Scan the records below. List lines holding "kross".

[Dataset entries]
──────

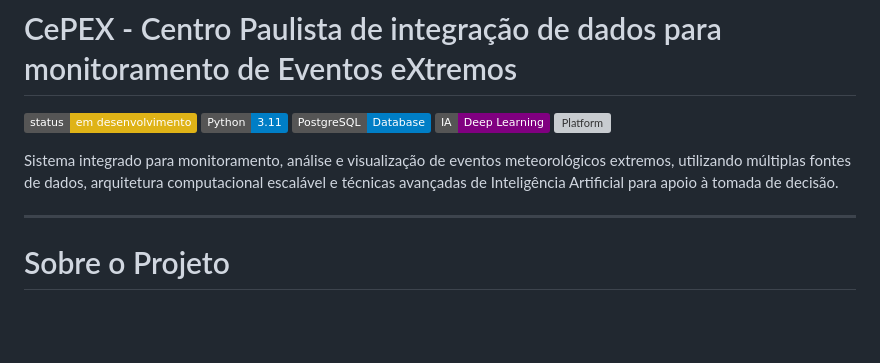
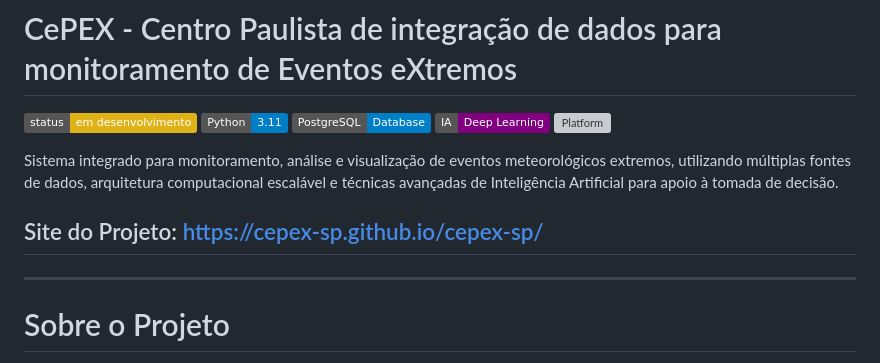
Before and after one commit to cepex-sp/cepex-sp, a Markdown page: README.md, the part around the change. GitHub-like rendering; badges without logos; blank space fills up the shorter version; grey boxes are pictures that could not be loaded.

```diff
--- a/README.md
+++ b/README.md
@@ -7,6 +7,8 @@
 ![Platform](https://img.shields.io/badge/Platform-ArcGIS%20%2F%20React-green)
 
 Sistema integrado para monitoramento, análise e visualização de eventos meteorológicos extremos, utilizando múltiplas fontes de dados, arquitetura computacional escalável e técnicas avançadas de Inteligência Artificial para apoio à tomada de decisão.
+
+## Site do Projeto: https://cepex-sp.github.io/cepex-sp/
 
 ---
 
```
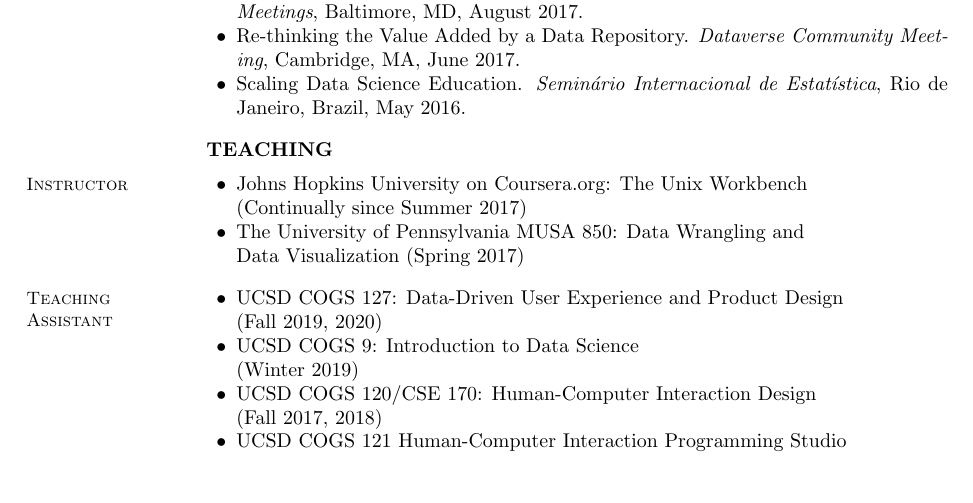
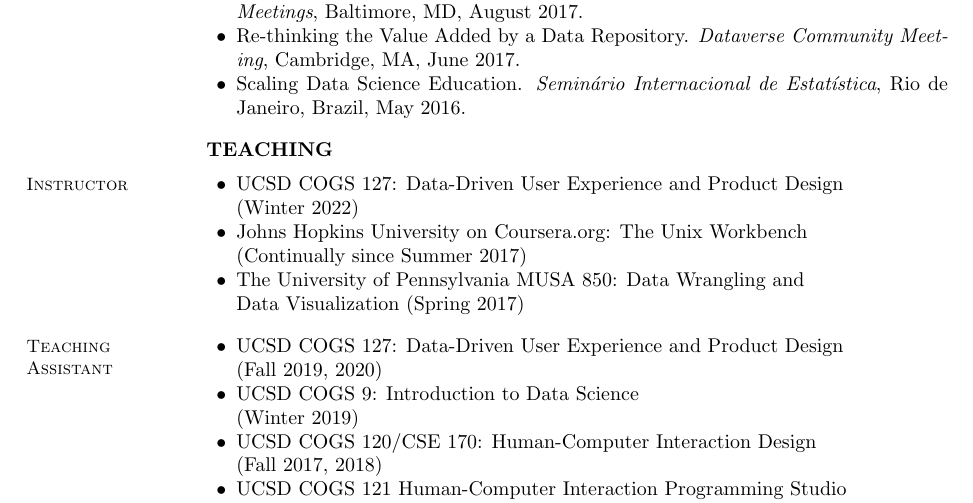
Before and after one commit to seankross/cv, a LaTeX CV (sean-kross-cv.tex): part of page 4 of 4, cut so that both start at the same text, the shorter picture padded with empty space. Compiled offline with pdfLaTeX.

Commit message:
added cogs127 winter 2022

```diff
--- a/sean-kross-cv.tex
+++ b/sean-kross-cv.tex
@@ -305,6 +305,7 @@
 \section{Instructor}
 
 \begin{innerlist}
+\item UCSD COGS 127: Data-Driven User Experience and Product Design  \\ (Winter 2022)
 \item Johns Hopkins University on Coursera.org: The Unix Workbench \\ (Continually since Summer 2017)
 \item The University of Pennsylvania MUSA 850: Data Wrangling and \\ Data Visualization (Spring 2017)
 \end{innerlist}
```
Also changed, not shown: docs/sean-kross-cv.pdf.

──────

[Answer to this exercise]
Before and after one commit to seankross/cv, a LaTeX CV (sean-kross-cv.tex): part of page 4 of 4, cut so that both start at the same text, the shorter picture padded with empty space. Compiled offline with pdfLaTeX.
--- a/sean-kross-cv.tex
+++ b/sean-kross-cv.tex
Also changed, not shown: docs/sean-kross-cv.pdf.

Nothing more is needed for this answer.